Gil Scott Heron claimed that, "the revolution will not be televised." I agree, but this assertion was made well before YouTube. The democratization of the media has made it possible to broadcast the revolution. Though GE might not make a habit of informing the masses about abuses by the man, a video of police brutality can reach millions almost instantly and force the hand of the mainstream media. In St. George, MO an officer was caught on video threatening to jail an individual on false charges. Once posted to the internet and pick up by local media, an investigation was initiated.
Granted there are still many hours of useless video residing at YouTube (I should know I have posted some of it), but since its purchase by Google is has been gradually inching its way to legitimacy. In conjunction with CNN it has become a part of the 2008 election campaign. Users were invited to pose question via YouTube and the best of those questions were posed to the candidates.

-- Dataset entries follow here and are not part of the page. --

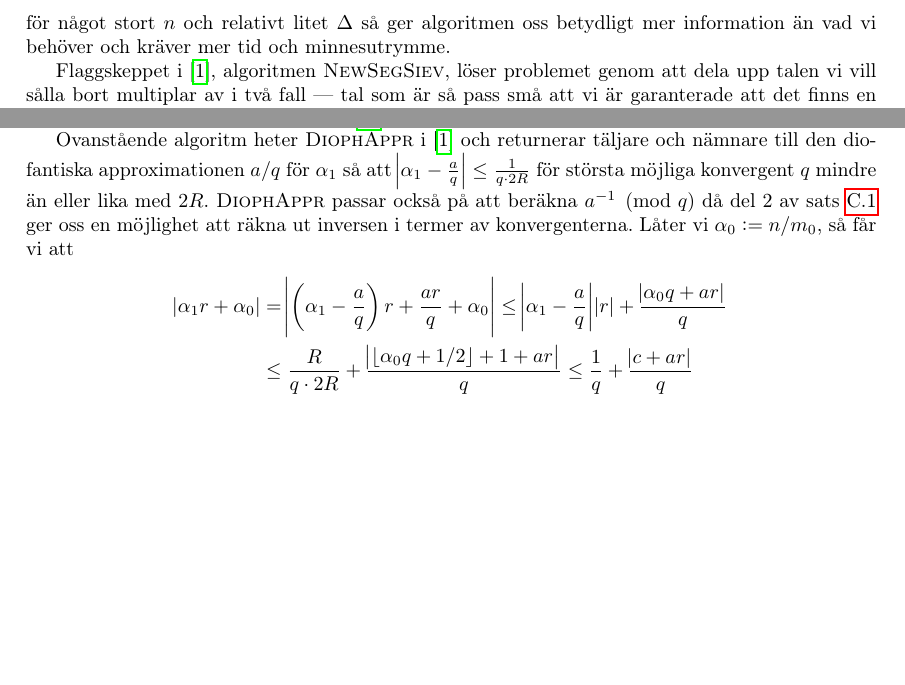
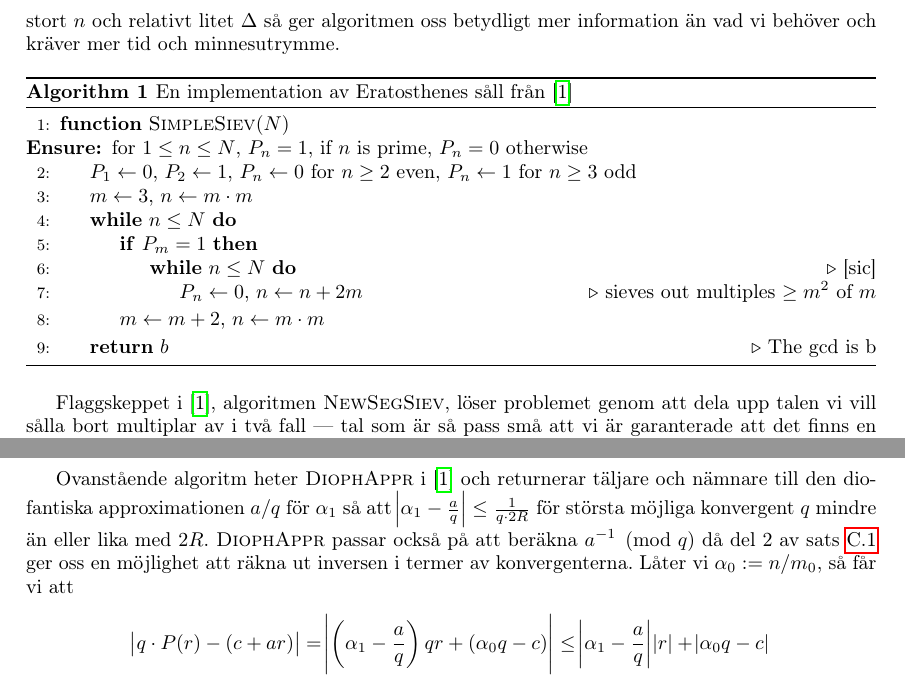
Before and after one commit to ElComadore/Matematiska-S-ll, a LaTeX paper (main.tex, which reads erik/algoritmteori.tex, erik/pseudokod.tex): two parts of pages 22 and 23 of 38 before the commit and two parts of pages 22 and 24 of 38 after it, joined at a grey line, cut so that both start at the same text, the shorter picture padded with empty space. Compiled offline with pdfLaTeX.

Commit message:
Updates from Overleaf

```diff
--- a/erik/algoritmteori.tex
+++ b/erik/algoritmteori.tex
@@ -55,10 +53,8 @@ vilket endast är möjligt om \(1\) är en multipel av största gemensamma nämn
 
 Ovanstående algoritm heter \textsc{DiophAppr} i \cite{HaraldSieve} och returnerar täljare och nämnare till den diofantiska approximationen \(a/q\) för \(\alpha_1\) så att \(\abs{\alpha_1 - \frac{a}{q}} \leq \frac{1}{q \cdot 2R}\) för största möjliga konvergent $q$ mindre än eller lika med \(2R\). \textsc{DiophAppr} passar också på att beräkna \(a^{-1} \pmod{q}\) då del 2 av sats \ref{app.konvergenter} ger oss en möjlighet att räkna ut inversen i termer av konvergenterna. Låter vi \(\alpha_0 := n / m_0\), så får vi att
 \begin{align*}
-    \abs{\alpha_1 r + \alpha_0} &= \abs{\left(\alpha_1 - \frac{a}{q}\right) r + \frac{ar}{q} + \alpha_0} \leq
-    \abs{\alpha_1 - \frac{a}{q}} \abs{r} + \frac{\abs{\alpha_0 q + ar}}{q} \\
-    &\leq \frac{R}{q \cdot 2R} + \frac{\abs{\lfloor \alpha_0 q + 1/2 \rfloor + 1 + ar}}{q} \leq
-    \frac{1}{q} + \frac{\abs{c + ar}}{q}
+    \abs{q \cdot P(r) - (c + ar)} &= \abs{\left(\alpha_1 - \frac{a}{q}\right) q r + \left( \alpha_0 q - c\right)} \leq
+    \abs{\alpha_1 - \frac{a}{q}} \abs{r} + \abs{\alpha_0 q - c}
 \end{align*}
 där \(c := \lfloor \alpha_0 q + 1/2 \rfloor\). Således ser vi att skillnaden mellan \(q \cdot \abs{P(r)}\) och \(\abs{c + ar}\) är som mest \(1\). Därav, om \(P(r) \in [-5\Delta/(4M), 5\Delta/(4M)] \bmod 1\) så medför det att
 \begin{align*}
--- /dev/null
+++ b/erik/pseudokod.tex
@@ -0,0 +1,19 @@
+\begin{algorithm}
+    \caption{En implementation av Eratosthenes såll från \cite{HaraldSieve}} \label{SimpleSiev}
+    \begin{algorithmic}[1]
+        \Function{SimpleSiev}{$N$}
+        \Ensure for $1 \leq n \leq N$, $P_n = 1$, if $n$ is prime, $P_n = 0$ otherwise
+                \State $P_1 \gets 0$, $P_2 \gets 1$, $P_n \gets 0$ for $n \geq 2$ even, $P_n \gets 1$ for $n \geq 3$ odd
+                \State $m \gets 3$, $n \gets m \cdot m$
+                \While{$n \leq N$}
+                    \If{$P_m = 1$}
+                        \While{$n \leq N$} \Comment{[sic]}
+                            \State $P_n \gets 0$, $n \gets n + 2m$ \Comment{sieves out multiples $\geq m^2$ of $m$}
+                        \EndWhile
+                    \EndIf
+                    \State $m \gets m + 2$, $n \gets m \cdot m$
+                \EndWhile
+            \State \textbf{return} $b$\Comment{The gcd is b}
+        \EndFunction
+    \end{algorithmic}
+\end{algorithm}
--- a/main.tex
+++ b/main.tex
@@ -24,7 +24,9 @@ style=vancouver
 \usepackage{float}    % Tillagt av Nils, för placering av figurer; använd [H]
 \usepackage{minted}   % Tillagt av Nils, för presentation av kod
 \usepackage{tikz}     % Tillagt av Nils, för ritande av geometriska figurer (venndiagrammet i populär-texten)
-\renewcommand\thepart{\Alph{part}} % Inlagd av Erik
+\usepackage{algorithm}% http://ctan.org/pkg/algorithms
+\usepackage[noend]{algpseudocode}% http://ctan.org/pkg/algorithmicx
+% Tillagt av Erik, för pseudokod
 
 %\usepackage{epsfig}
 \usepackage{floatflt} %för inkapslade bilder.
```
Also changed, not shown: erik/algoritmteori.tex (14 more changed lines).
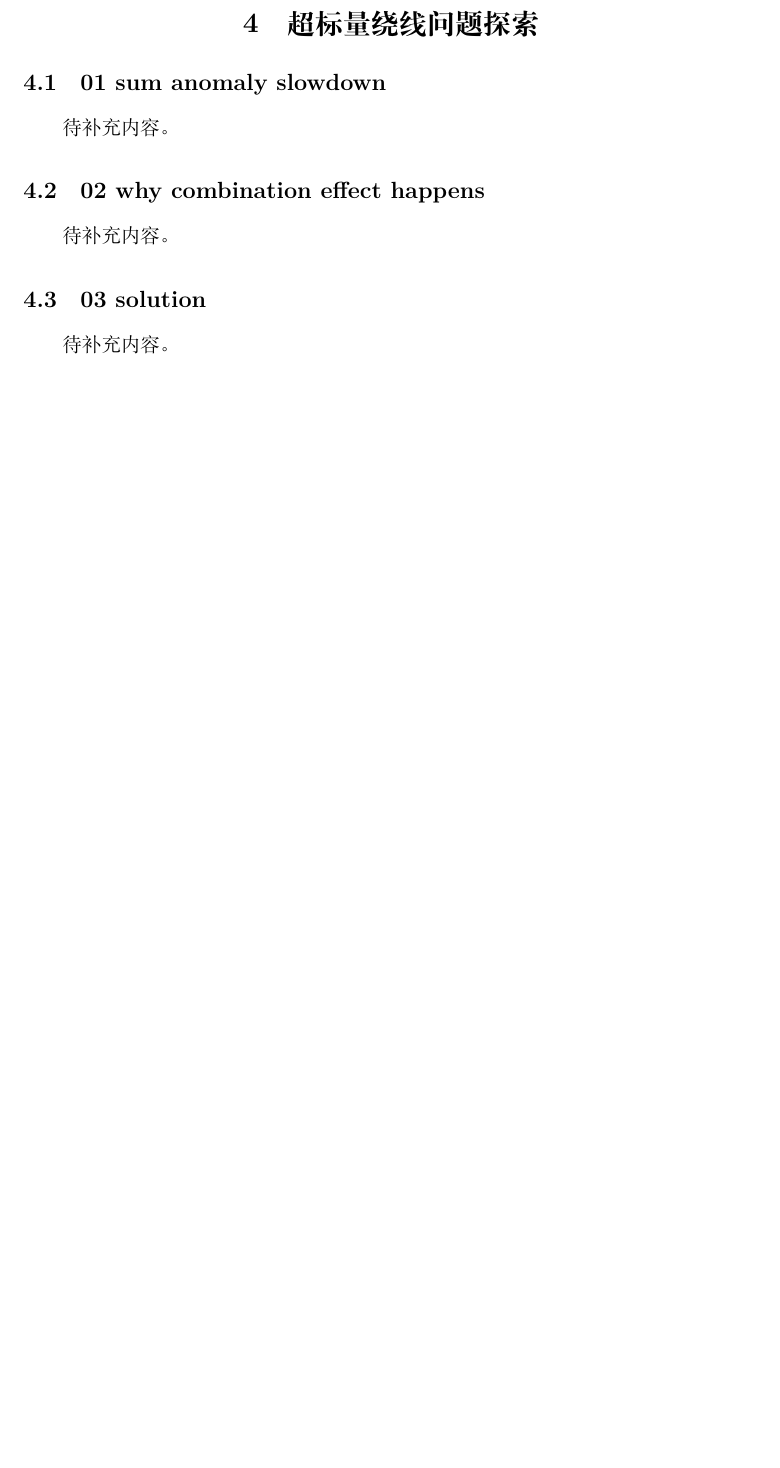
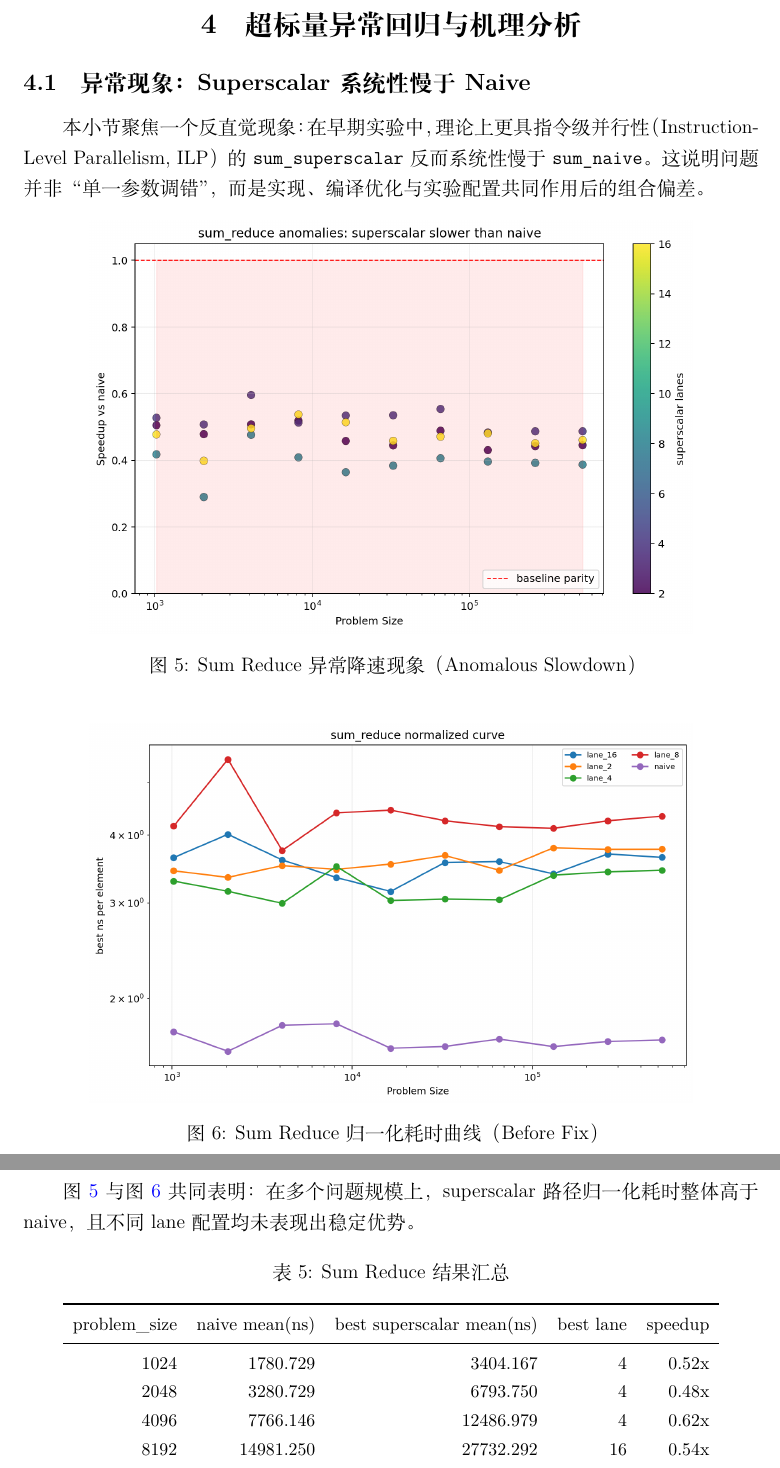
Before and after one commit to kleedaisuki/cpu-lab, a LaTeX document (tex/main.tex, which reads tex/sections/04_superscalar_winding_exploration/01_sum_anomaly_slowdown.tex, tex/sections/04_superscalar_winding_exploration/02_why_combination_effect_happens.tex, tex/sections/04_superscalar_winding_exploration/03_solution.tex): part of page 15 of 15 before the commit and two parts of pages 15 and 16 of 17 after it, the two joined at a grey line, cut at the place of the change, the shorter picture padded with empty space. Compiled offline with XeLaTeX.

Commit message:
04_superscalar_winding_exploration

```diff
--- a/tex/sections/04_superscalar_winding_exploration/01_sum_anomaly_slowdown.tex
+++ b/tex/sections/04_superscalar_winding_exploration/01_sum_anomaly_slowdown.tex
@@ -1,2 +1,22 @@
-\subsection{01 sum anomaly slowdown}
-待补充内容。
+\subsection{异常现象：Superscalar 系统性慢于 Naive}
+本小节聚焦一个反直觉现象：在早期实验中，理论上更具指令级并行性（Instruction-Level Parallelism, ILP）的 \texttt{sum\_superscalar} 反而系统性慢于 \texttt{sum\_naive}。这说明问题并非“单一参数调错”，而是实现、编译优化与实验配置共同作用后的组合偏差。
+
+\begin{figure}[H]
+\centering
+\includegraphics[width=0.82\textwidth]{figures/04_superscalar_winding_exploration/01_sum_anomaly_slowdown/sum_anomaly_slowdown.png}
+\caption{Sum Reduce 异常降速现象（Anomalous Slowdown）}
+\label{fig:sum_anomaly_slowdown}
+\end{figure}
+
+\begin{figure}[H]
+\centering
+\includegraphics[width=0.82\textwidth]{figures/04_superscalar_winding_exploration/01_sum_anomaly_slowdown/sum_normalized_curve.png}
+\caption{Sum Reduce 归一化耗时曲线（Before Fix）}
+\label{fig:sum_normalized_curve_before_fix}
+\end{figure}
+
+图 \ref{fig:sum_anomaly_slowdown} 与图 \ref{fig:sum_normalized_curve_before_fix} 共同表明：在多个问题规模上，superscalar 路径归一化耗时整体高于 naive，且不同 lane 配置均未表现出稳定优势。
+
+\input{tables/03_experiments/01_sum_reduce_before_fix_results}
+
+表 \ref{tab:sum_reduce_before_fix_results} 进一步量化了异常：在 $1024 \sim 524288$ 全区间内，最佳 superscalar 配置的 speedup 始终低于 $1.0\times$，约为 $0.48\times \sim 0.62\times$。因此，“超标量策略失效”在该阶段是可重复、可观测的工程事实，而非随机波动。
--- a/tex/sections/04_superscalar_winding_exploration/02_why_combination_effect_happens.tex
+++ b/tex/sections/04_superscalar_winding_exploration/02_why_combination_effect_happens.tex
@@ -1,2 +0,0 @@
-\subsection{02 why combination effect happens}
-待补充内容。
--- a/tex/sections/04_superscalar_winding_exploration/03_solution.tex
+++ b/tex/sections/04_superscalar_winding_exploration/03_solution.tex
@@ -1,2 +0,0 @@
-\subsection{03 solution}
-待补充内容。
--- a/tex/sections/index.tex
+++ b/tex/sections/index.tex
@@ -16,7 +16,7 @@
 \input{sections/03_experiments/01_matrix_dot}
 \input{sections/03_experiments/02_sum_reduce}
 
-\section{超标量绕线问题探索}
+\section{超标量异常回归与机理分析}
 \input{sections/04_superscalar_winding_exploration/01_sum_anomaly_slowdown}
 \input{sections/04_superscalar_winding_exploration/02_why_combination_effect_happens}
 \input{sections/04_superscalar_winding_exploration/03_solution}
```
Also changed, not shown: STRUCTURE.md (+7 -7 lines), tex/sections/03_experiments/01_matrix_dot.tex (+1 -1 lines), tex/sections/03_experiments/02_sum_reduce.tex (+1 -1 lines), tex/sections/04_superscalar_winding_exploration/02_why_combination_effect_happens.tex (10 more changed lines), tex/sections/04_superscalar_winding_exploration/03_solution.tex (8 more changed lines), tex/sections/index.tex (2 more changed lines).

Why then do a majority of schools still block access? For any tech savvy teacher there are ways around this problem. There are web tools that will allow you to download streaming video and free converters to allow you to put it in almost any format you desire. However, as we all know, the number of teachers with the expertise, patiences, and time to do this is limited.
I have long advocated web access to almost all but the most obscene sites. How are we to teach students to be citizens if we deny them access to the community? YouTube is only the beginning. Open the playground and let the experimenting begin. Denying students access to the web is not just annoying, but it is criminal.